== Task description ==
The exercise asks you to copy every line below in which "labels" appears.
------ Data for analysis
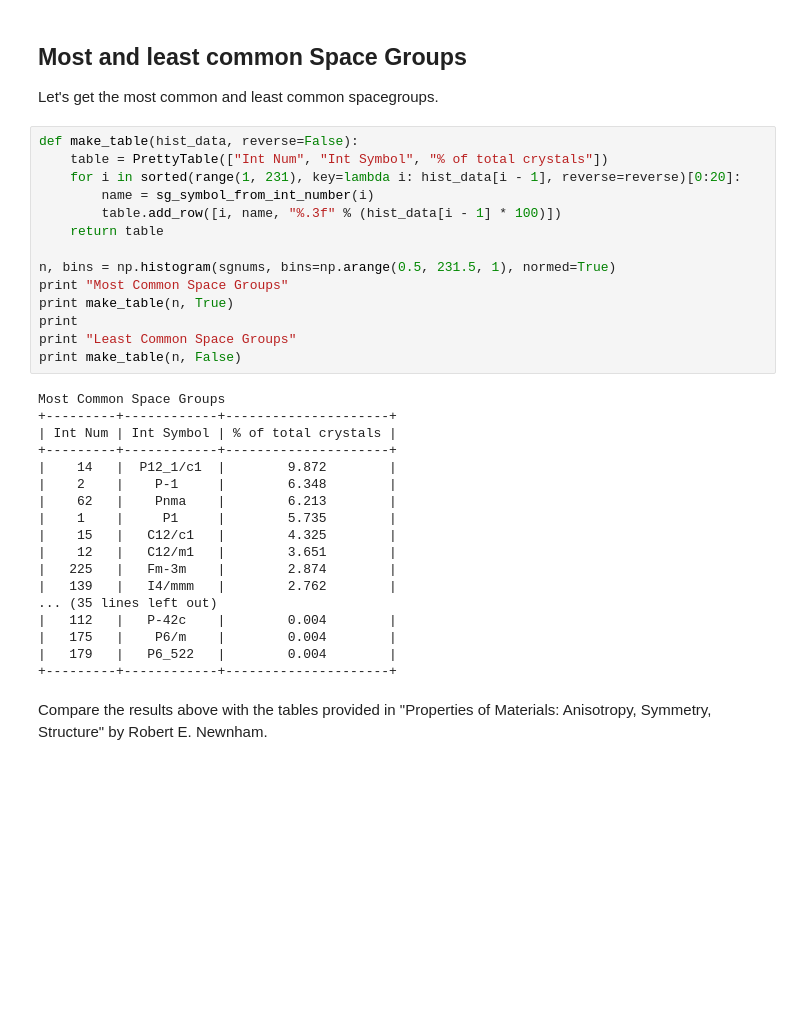
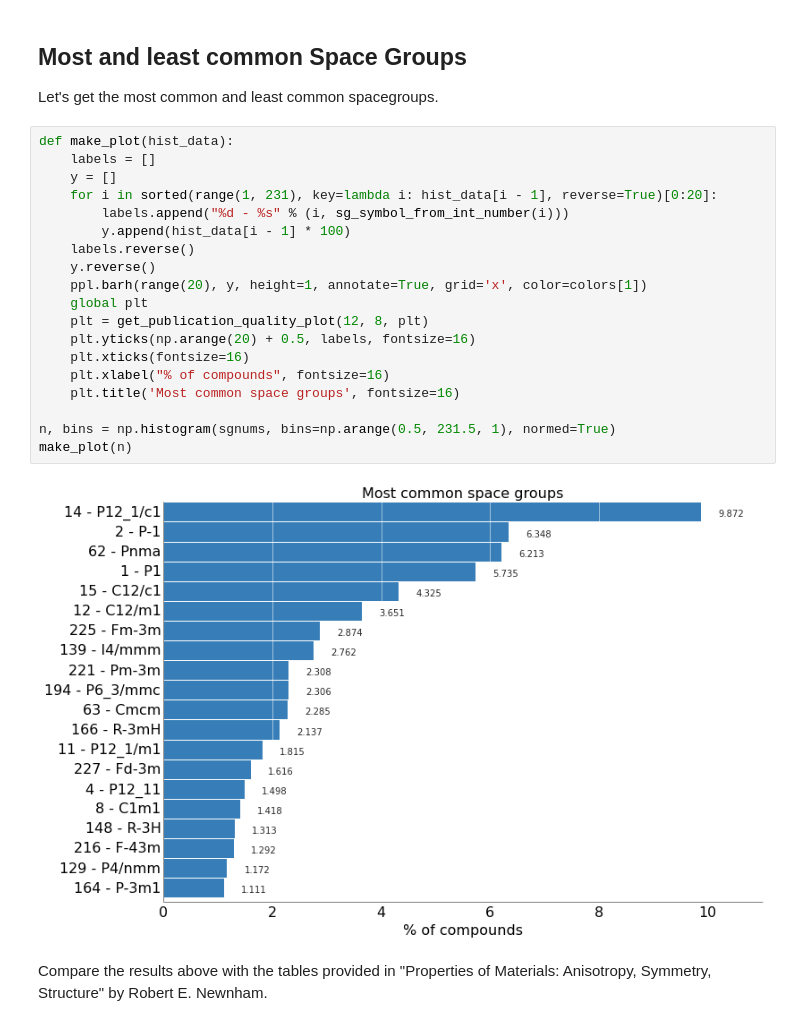
Before and after one commit to materialsvirtuallab/nano106, a Jupyter notebook: lectures/lecture_5_the_230_space_groups/Datamining the Materials Project for Space Group statistics.ipynb, the cells around one changed output. Drawn from its saved outputs; the diff is of its cells as text; blank space fills up the shorter version.

Commit message:
Further improved plot.

```diff
--- a/lectures/lecture_5_the_230_space_groups/Datamining the Materials Project for Space Group statistics.ipynb
+++ b/lectures/lecture_5_the_230_space_groups/Datamining the Materials Project for Space Group statistics.ipynb
@@ -47,38 +47,27 @@ l = plt.ylabel("% of Compounds")
 ## Most and least common Space Groups
 
 Let's get the most common and least common spacegroups.
-# %%
-def make_table(hist_data, reverse=False):
-    table = PrettyTable(["Int Num", "Int Symbol", "% of total crystals"])
-    for i in sorted(range(1, 231), key=lambda i: hist_data[i - 1], reverse=reverse)[0:20]:
-        name = sg_symbol_from_int_number(i)
-        table.add_row([i, name, "%.3f" % (hist_data[i - 1] * 100)])
-    return table
-
-n, bins = np.histogram(sgnums, bins=np.arange(0.5, 231.5, 1), normed=True)
-print "Most Common Space Groups"
-print make_table(n, True)
-print
-print "Least Common Space Groups"
-print make_table(n, False)
-# %% [output]
-Most Common Space Groups
-+---------+------------+---------------------+
-| Int Num | Int Symbol | % of total crystals |
-+---------+------------+---------------------+
-|    14   |  P12_1/c1  |        9.872        |
-|    2    |    P-1     |        6.348        |
-|    62   |    Pnma    |        6.213        |
-|    1    |     P1     |        5.735        |
-|    15   |   C12/c1   |        4.325        |
-|    12   |   C12/m1   |        3.651        |
-|   225   |   Fm-3m    |        2.874        |
-|   139   |   I4/mmm   |        2.762        |
-... (35 lines left out)
-|   112   |   P-42c    |        0.004        |
-|   175   |    P6/m    |        0.004        |
-|   179   |   P6_522   |        0.004        |
-+---------+------------+---------------------+
+# %%
+def make_plot(hist_data):
+    labels = []
+    y = []
+    for i in sorted(range(1, 231), key=lambda i: hist_data[i - 1], reverse=True)[0:20]:
+        labels.append("%d - %s" % (i, sg_symbol_from_int_number(i)))
+        y.append(hist_data[i - 1] * 100)
+    labels.reverse()
+    y.reverse()
+    ppl.barh(range(20), y, height=1, annotate=True, grid='x', color=colors[1])
+    global plt
+    plt = get_publication_quality_plot(12, 8, plt)
+    plt.yticks(np.arange(20) + 0.5, labels, fontsize=16)
+    plt.xticks(fontsize=16)
+    plt.xlabel("% of compounds", fontsize=16)
+    plt.title('Most common space groups', fontsize=16)
+
+n, bins = np.histogram(sgnums, bins=np.arange(0.5, 231.5, 1), normed=True)
+make_plot(n)
+# %% [output]
+[figure, added]
 # %% [markdown]
 Compare the results above with the tables provided in "Properties of Materials: Anisotropy, Symmetry, Structure" by Robert E. Newnham.
 # %% [markdown]
```
Also changed, not shown: parts of 5 cells of this notebook.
------------
== Task solution ==
+    labels = []
+        labels.append("%d - %s" % (i, sg_symbol_from_int_number(i)))
+    labels.reverse()
+    plt.yticks(np.arange(20) + 0.5, labels, fontsize=16)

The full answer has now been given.